• Problem details:
The answer must be an exact printing of every record below, with the pictures omitted.

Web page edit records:

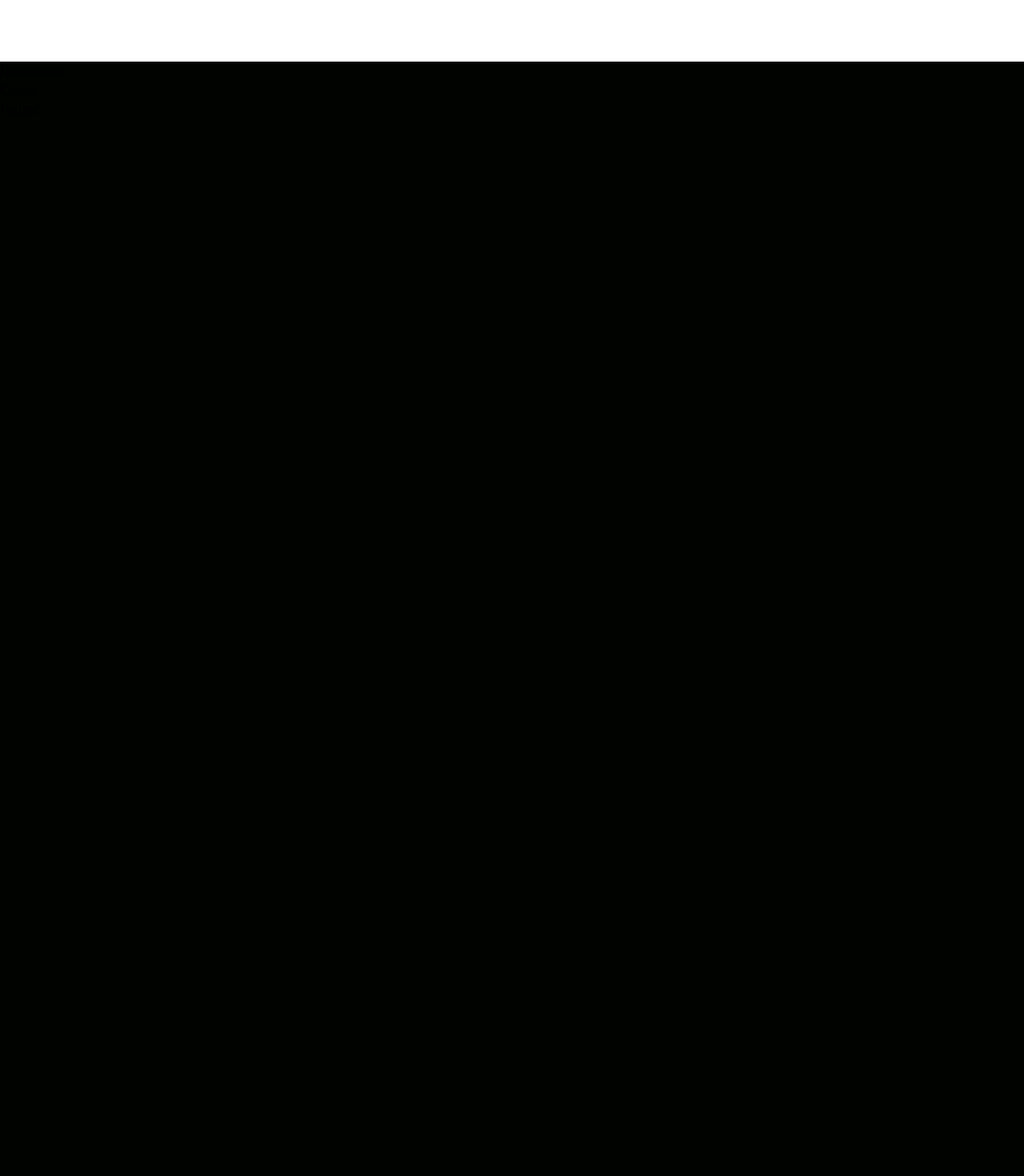
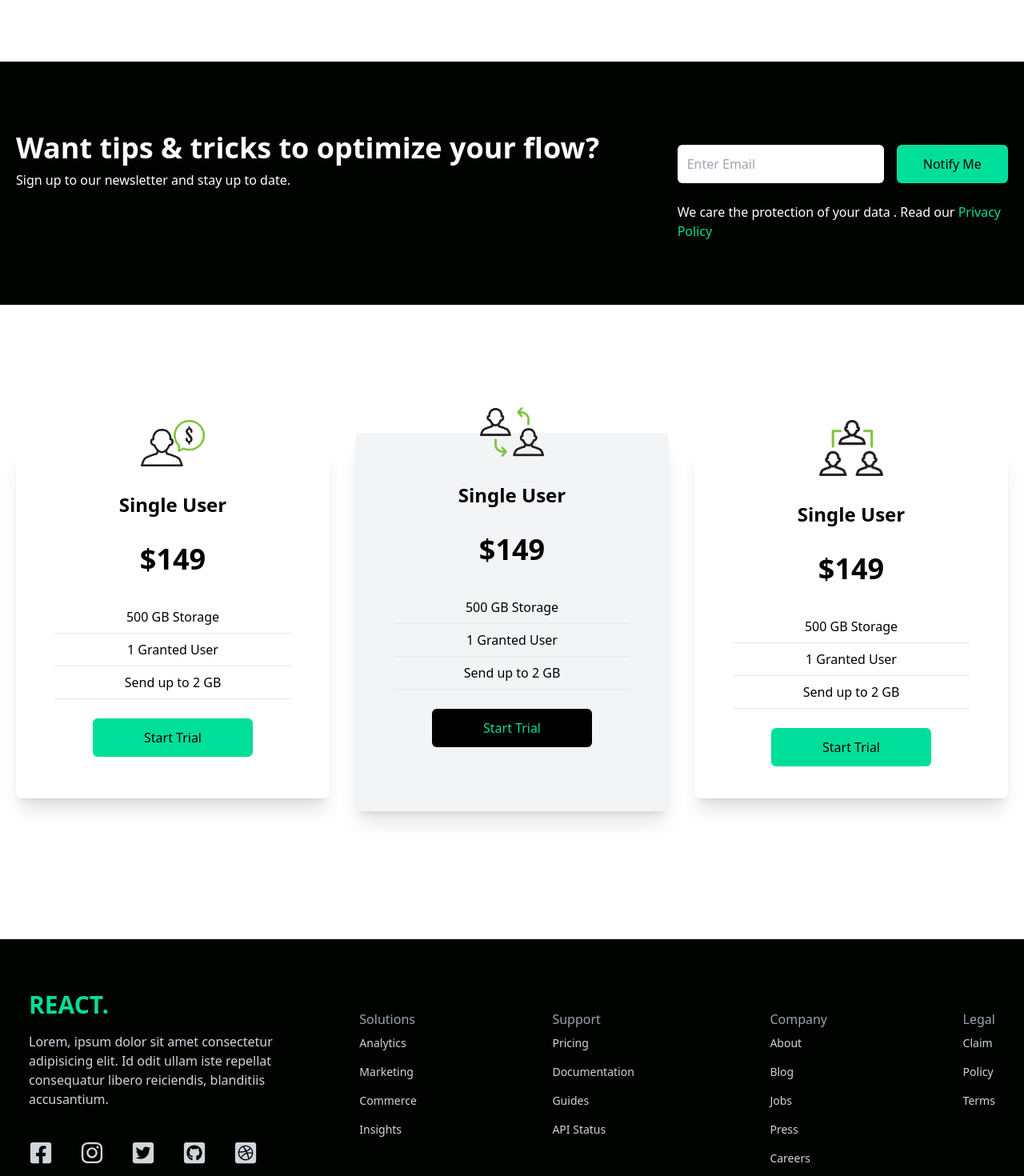
Before and after one commit to bijaysharma8335/finance-react-tailwind, a React (Create React App) app: page / in a window 1280 px wide. Shown: the part 1260-2730 px from the top of the page at 80% size. Before the commit the page ends 1409 px from the top, so only its background shows below. Built offline with nearby package versions, Linux system fonts and the light colour scheme.

Commit message:
Add Content to Newsletter , Cards and Footer

```diff
--- a/src/components/Cards.jsx
+++ b/src/components/Cards.jsx
@@ -1,11 +1,52 @@
-import React from 'react'
+import React from "react";
+import Single from "../assets/single.png";
+import Double from "../assets/double.png";
+import Triple from "../assets/triple.png";
 
 const Cards = () => {
   return (
-    <div>
-      <h1>Cards</h1>
+    <div className='w-full py-[10rem] px-4 bg-white'>
+      <div className='max-w-[1240px] mx-auto grid md:grid-cols-3 gap-8'>
+          <div className='w-full shadow-xl flex flex-col p-4 my-4 rounded-lg hover:scale-105 duration-300'>
+              <img className='w-20 mx-auto mt-[-3rem] bg-white' src={Single} alt="/" />
+              <h2 className='text-2xl font-bold text-center py-8'>Single User</h2>
+              <p className='text-center text-4xl font-bold'>$149</p>
+              <div className='text-center font-medium'>
+                  <p className='py-2 border-b mx-8 mt-8'>500 GB Storage</p>
+                  <p className='py-2 border-b mx-8'>1 Granted User</p>
+                  <p className='py-2 border-b mx-8'>Send up to 2 GB</p>
+              </div>
+              <button className='bg-[#00df9a] w-[200px] rounded-md font-medium my-6 mx-auto px-6 py-3'>Start Trial</button>
+          </div>
+
+
+          <div className='w-full shadow-xl bg-gray-100 flex flex-col p-4 md:my-0 my-8 rounded-lg hover:scale-105 duration-300'>
+              <img className='w-20 mx-auto mt-[-3rem] bg-transparent' src={Double} alt="/" />
+              <h2 className='text-2xl font-bold text-center py-8'>Single User</h2>
+              <p className='text-center text-4xl font-bold'>$149</p>
+              <div className='text-center font-medium'>
+                  <p className='py-2 border-b mx-8 mt-8'>500 GB Storage</p>
+                  <p className='py-2 border-b mx-8'>1 Granted User</p>
+                  <p className='py-2 border-b mx-8'>Send up to 2 GB</p>
+              </div>
+              <button className='bg-black text-[#00df9a] w-[200px] rounded-md font-medium my-6 mx-auto px-6 py-3'>Start Trial</button>
+          </div>
+
+          <div className='w-full shadow-xl flex flex-col p-4 my-4 rounded-lg hover:scale-105 duration-300'>
+              <img className='w-20 mx-auto mt-[-3rem] bg-white' src={Triple} alt="/" />
+              <h2 className='text-2xl font-bold text-center py-8'>Single User</h2>
+              <p className='text-center text-4xl font-bold'>$149</p>
+              <div className='text-center font-medium'>
+                  <p className='py-2 border-b mx-8 mt-8'>500 GB Storage</p>
+                  <p className='py-2 border-b mx-8'>1 Granted User</p>
+                  <p className='py-2 border-b mx-8'>Send up to 2 GB</p>
+              </div>
+              <button className='bg-[#00df9a] w-[200px] rounded-md font-medium my-6 mx-auto px-6 py-3'>Start Trial</button>
+          </div>
+      </div>
     </div>
-  )
-}
+  );
+};
 
-export default Cards
+
+export default Cards;
--- a/src/components/Footer.jsx
+++ b/src/components/Footer.jsx
@@ -1,11 +1,69 @@
-import React from 'react'
+import React from "react";
+import {
+    FaFacebookSquare,
+    FaInstagram,
+    FaTwitterSquare,
+    FaGithubSquare,
+    FaDribbbleSquare,
+} from "react-icons/fa";
 
 const Footer = () => {
-  return (
-    <div>
-      <h1>Footer</h1>
-    </div>
-  )
-}
+    return (
+        <div className="max-w-[1240px] mx-auto py-16 px-4 grid lg:grid-cols-3 gap-8 text-gray-300">
+            <div>
+                <h1 className="w-full text-3xl font-bold text-[#00df9a]">REACT.</h1>
+                <p className="py-4">
+                    Lorem, ipsum dolor sit amet consectetur adipisicing elit. Id odit ullam iste
+                    repellat consequatur libero reiciendis, blanditiis accusantium.
+                </p>
+                <div className="flex justify-between md:w-[75%] my-6">
+                    <FaFacebookSquare size={30} />
+                    <FaInstagram size={30} />
+                    <FaTwitterSquare size={30} />
+                    <FaGithubSquare size={30} />
+                    <FaDribbbleSquare size={30} />
+                </div>
+            </div>
+            <div className="lg:col-span-2 flex justify-between mt-6">
+                <div>
+                    <h6 className="font-medium text-gray-400">Solutions</h6>
+                    <ul>
+                        <li className="py-2 text-sm">Analytics</li>
+                        <li className="py-2 text-sm">Marketing</li>
+                        <li className="py-2 text-sm">Commerce</li>
+                        <li className="py-2 text-sm">Insights</li>
+                    </ul>
+                </div>
+                <div>
+                    <h6 className="font-medium text-gray-400">Support</h6>
+                    <ul>
+                        <li className="py-2 text-sm">Pricing</li>
+                        <li className="py-2 text-sm">Documentation</li>
+                        <li className="py-2 text-sm">Guides</li>
+                        <li className="py-2 text-sm">API Status</li>
+                    </ul>
+                </div>
+                <div>
+                    <h6 className="font-medium text-gray-400">Company</h6>
+                    <ul>
+                        <li className="py-2 text-sm">About</li>
+                        <li className="py-2 text-sm">Blog</li>
+                        <li className="py-2 text-sm">Jobs</li>
+                        <li className="py-2 text-sm">Press</li>
+                        <li className="py-2 text-sm">Careers</li>
+                    </ul>
+                </div>
+                <div>
+                    <h6 className="font-medium text-gray-400">Legal</h6>
+                    <ul>
+                        <li className="py-2 text-sm">Claim</li>
+                        <li className="py-2 text-sm">Policy</li>
+                        <li className="py-2 text-sm">Terms</li>
+                    </ul>
+                </div>
+            </div>
+        </div>
+    );
+};
 
-export default Footer
+export default Footer;
--- a/src/components/Navbar.jsx
+++ b/src/components/Navbar.jsx
@@ -9,7 +9,7 @@
     };
     return (
         <div className="flex justify-between items-centerh-24 max-w-[1240px] mx-auto text-white">
-            <h1 className="w-full text-3xl font-bold text-[#36d93c]">REACT</h1>
+            <h1 className="w-full text-3xl font-bold text-[#00df9a]">REACT</h1>
             <ul className="hidden md:flex">
                 <li className="p-4">Home</li>
                 <li className="p-4">Company</li>
--- a/src/components/Newsletter.jsx
+++ b/src/components/Newsletter.jsx
@@ -1,11 +1,34 @@
-import React from 'react'
+import React from "react";
 
 const Newsletter = () => {
-  return (
-    <div>
-    <h1>Newsletter</h1>
-    </div>
-  )
-}
+    return (
+        <div className="w-full py-16 text-white px-4">
+            <div className="max-w-[1240px] mx-auto grid lg:grid-cols-3">
+                <div className="lg:col-span-2 my-4">
+                    <h1 className="md:text-4xl sm:text-3xl text-2xl font-bold py-2">
+                        Want tips & tricks to optimize your flow?
+                    </h1>
+                    <p>Sign up to our newsletter and stay up to date.</p>
+                </div>
+                <div className="my-4">
+                    <div className="flex flex-col  sm:flex-row items-center justify-between w-full">
+                        <input
+                            className="p-3 flex w-full rounded-md text-black"
+                            type="email"
+                            placeholder="Enter Email"
+                        />
+                        <button className="bg-[#00df9a] text-black rounded-md font-medium w-[200px] ml-4 my-6 px-6 py-3">
+                            Notify Me
+                        </button>
+                    </div>
+                    <p>
+                        We care the protection of your data . Read our{" "}
+                        <span className="text-[#00df9a]">Privacy Policy</span>
+                    </p>
+                </div>
+            </div>
+        </div>
+    );
+};
 
-export default Newsletter
+export default Newsletter;
```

• Your response:
Before and after one commit to bijaysharma8335/finance-react-tailwind, a React (Create React App) app: page / in a window 1280 px wide. Shown: the part 1260-2730 px from the top of the page at 80% size. Before the commit the page ends 1409 px from the top, so only its background shows below. Built offline with nearby package versions, Linux system fonts and the light colour scheme.

Commit message:
Add Content to Newsletter , Cards and Footer

```diff
--- a/src/components/Cards.jsx
+++ b/src/components/Cards.jsx
@@ -1,11 +1,52 @@
-import React from 'react'
+import React from "react";
+import Single from "../assets/single.png";
+import Double from "../assets/double.png";
+import Triple from "../assets/triple.png";
 
 const Cards = () => {
   return (
-    <div>
-      <h1>Cards</h1>
+    <div className='w-full py-[10rem] px-4 bg-white'>
+      <div className='max-w-[1240px] mx-auto grid md:grid-cols-3 gap-8'>
+          <div className='w-full shadow-xl flex flex-col p-4 my-4 rounded-lg hover:scale-105 duration-300'>
+              <img className='w-20 mx-auto mt-[-3rem] bg-white' src={Single} alt="/" />
+              <h2 className='text-2xl font-bold text-center py-8'>Single User</h2>
+              <p className='text-center text-4xl font-bold'>$149</p>
+              <div className='text-center font-medium'>
+                  <p className='py-2 border-b mx-8 mt-8'>500 GB Storage</p>
+                  <p className='py-2 border-b mx-8'>1 Granted User</p>
+                  <p className='py-2 border-b mx-8'>Send up to 2 GB</p>
+              </div>
+              <button className='bg-[#00df9a] w-[200px] rounded-md font-medium my-6 mx-auto px-6 py-3'>Start Trial</button>
+          </div>
+
+
+          <div className='w-full shadow-xl bg-gray-100 flex flex-col p-4 md:my-0 my-8 rounded-lg hover:scale-105 duration-300'>
+              <img className='w-20 mx-auto mt-[-3rem] bg-transparent' src={Double} alt="/" />
+              <h2 className='text-2xl font-bold text-center py-8'>Single User</h2>
+              <p className='text-center text-4xl font-bold'>$149</p>
+              <div className='text-center font-medium'>
+                  <p className='py-2 border-b mx-8 mt-8'>500 GB Storage</p>
+                  <p className='py-2 border-b mx-8'>1 Granted User</p>
+                  <p className='py-2 border-b mx-8'>Send up to 2 GB</p>
+              </div>
+              <button className='bg-black text-[#00df9a] w-[200px] rounded-md font-medium my-6 mx-auto px-6 py-3'>Start Trial</button>
+          </div>
+
+          <div className='w-full shadow-xl flex flex-col p-4 my-4 rounded-lg hover:scale-105 duration-300'>
+              <img className='w-20 mx-auto mt-[-3rem] bg-white' src={Triple} alt="/" />
+              <h2 className='text-2xl font-bold text-center py-8'>Single User</h2>
+              <p className='text-center text-4xl font-bold'>$149</p>
+              <div className='text-center font-medium'>
+                  <p className='py-2 border-b mx-8 mt-8'>500 GB Storage</p>
+                  <p className='py-2 border-b mx-8'>1 Granted User</p>
+                  <p className='py-2 border-b mx-8'>Send up to 2 GB</p>
+              </div>
+              <button className='bg-[#00df9a] w-[200px] rounded-md font-medium my-6 mx-auto px-6 py-3'>Start Trial</button>
+          </div>
+      </div>
     </div>
-  )
-}
+  );
+};
 
-export default Cards
+
+export default Cards;
--- a/src/components/Footer.jsx
+++ b/src/components/Footer.jsx
@@ -1,11 +1,69 @@
-import React from 'react'
+import React from "react";
+import {
+    FaFacebookSquare,
+    FaInstagram,
+    FaTwitterSquare,
+    FaGithubSquare,
+    FaDribbbleSquare,
+} from "react-icons/fa";
 
 const Footer = () => {
-  return (
-    <div>
-      <h1>Footer</h1>
-    </div>
-  )
-}
+    return (
+        <div className="max-w-[1240px] mx-auto py-16 px-4 grid lg:grid-cols-3 gap-8 text-gray-300">
+            <div>
+                <h1 className="w-full text-3xl font-bold text-[#00df9a]">REACT.</h1>
+                <p className="py-4">
+                    Lorem, ipsum dolor sit amet consectetur adipisicing elit. Id odit ullam iste
+                    repellat consequatur libero reiciendis, blanditiis accusantium.
+                </p>
+                <div className="flex justify-between md:w-[75%] my-6">
+                    <FaFacebookSquare size={30} />
+                    <FaInstagram size={30} />
+                    <FaTwitterSquare size={30} />
+                    <FaGithubSquare size={30} />
+                    <FaDribbbleSquare size={30} />
+                </div>
+            </div>
+            <div className="lg:col-span-2 flex justify-between mt-6">
+                <div>
+                    <h6 className="font-medium text-gray-400">Solutions</h6>
+                    <ul>
+                        <li className="py-2 text-sm">Analytics</li>
+                        <li className="py-2 text-sm">Marketing</li>
+                        <li className="py-2 text-sm">Commerce</li>
+                        <li className="py-2 text-sm">Insights</li>
+                    </ul>
+                </div>
+                <div>
+                    <h6 className="font-medium text-gray-400">Support</h6>
+                    <ul>
+                        <li className="py-2 text-sm">Pricing</li>
+                        <li className="py-2 text-sm">Documentation</li>
+                        <li className="py-2 text-sm">Guides</li>
+                        <li className="py-2 text-sm">API Status</li>
+                    </ul>
+                </div>
+                <div>
+                    <h6 className="font-medium text-gray-400">Company</h6>
+                    <ul>
+                        <li className="py-2 text-sm">About</li>
+                        <li className="py-2 text-sm">Blog</li>
+                        <li className="py-2 text-sm">Jobs</li>
+                        <li className="py-2 text-sm">Press</li>
+                        <li className="py-2 text-sm">Careers</li>
+                    </ul>
+                </div>
+                <div>
+                    <h6 className="font-medium text-gray-400">Legal</h6>
+                    <ul>
+                        <li className="py-2 text-sm">Claim</li>
+                        <li className="py-2 text-sm">Policy</li>
+                        <li className="py-2 text-sm">Terms</li>
+                    </ul>
+                </div>
+            </div>
+        </div>
+    );
+};
 
-export default Footer
+export default Footer;
--- a/src/components/Navbar.jsx
+++ b/src/components/Navbar.jsx
@@ -9,7 +9,7 @@
     };
     return (
         <div className="flex justify-between items-centerh-24 max-w-[1240px] mx-auto text-white">
-            <h1 className="w-full text-3xl font-bold text-[#36d93c]">REACT</h1>
+            <h1 className="w-full text-3xl font-bold text-[#00df9a]">REACT</h1>
             <ul className="hidden md:flex">
                 <li className="p-4">Home</li>
                 <li className="p-4">Company</li>
--- a/src/components/Newsletter.jsx
+++ b/src/components/Newsletter.jsx
@@ -1,11 +1,34 @@
-import React from 'react'
+import React from "react";
 
 const Newsletter = () => {
-  return (
-    <div>
-    <h1>Newsletter</h1>
-    </div>
-  )
-}
+    return (
+        <div className="w-full py-16 text-white px-4">
+            <div className="max-w-[1240px] mx-auto grid lg:grid-cols-3">
+                <div className="lg:col-span-2 my-4">
+                    <h1 className="md:text-4xl sm:text-3xl text-2xl font-bold py-2">
+                        Want tips & tricks to optimize your flow?
+                    </h1>
+                    <p>Sign up to our newsletter and stay up to date.</p>
+                </div>
+                <div className="my-4">
+                    <div className="flex flex-col  sm:flex-row items-center justify-between w-full">
+                        <input
+                            className="p-3 flex w-full rounded-md text-black"
+                            type="email"
+                            placeholder="Enter Email"
+                        />
+                        <button className="bg-[#00df9a] text-black rounded-md font-medium w-[200px] ml-4 my-6 px-6 py-3">
+                            Notify Me
+                        </button>
+                    </div>
+                    <p>
+                        We care the protection of your data . Read our{" "}
+                        <span className="text-[#00df9a]">Privacy Policy</span>
+                    </p>
+                </div>
+            </div>
+        </div>
+    );
+};
 
-export default Newsletter
+export default Newsletter;
```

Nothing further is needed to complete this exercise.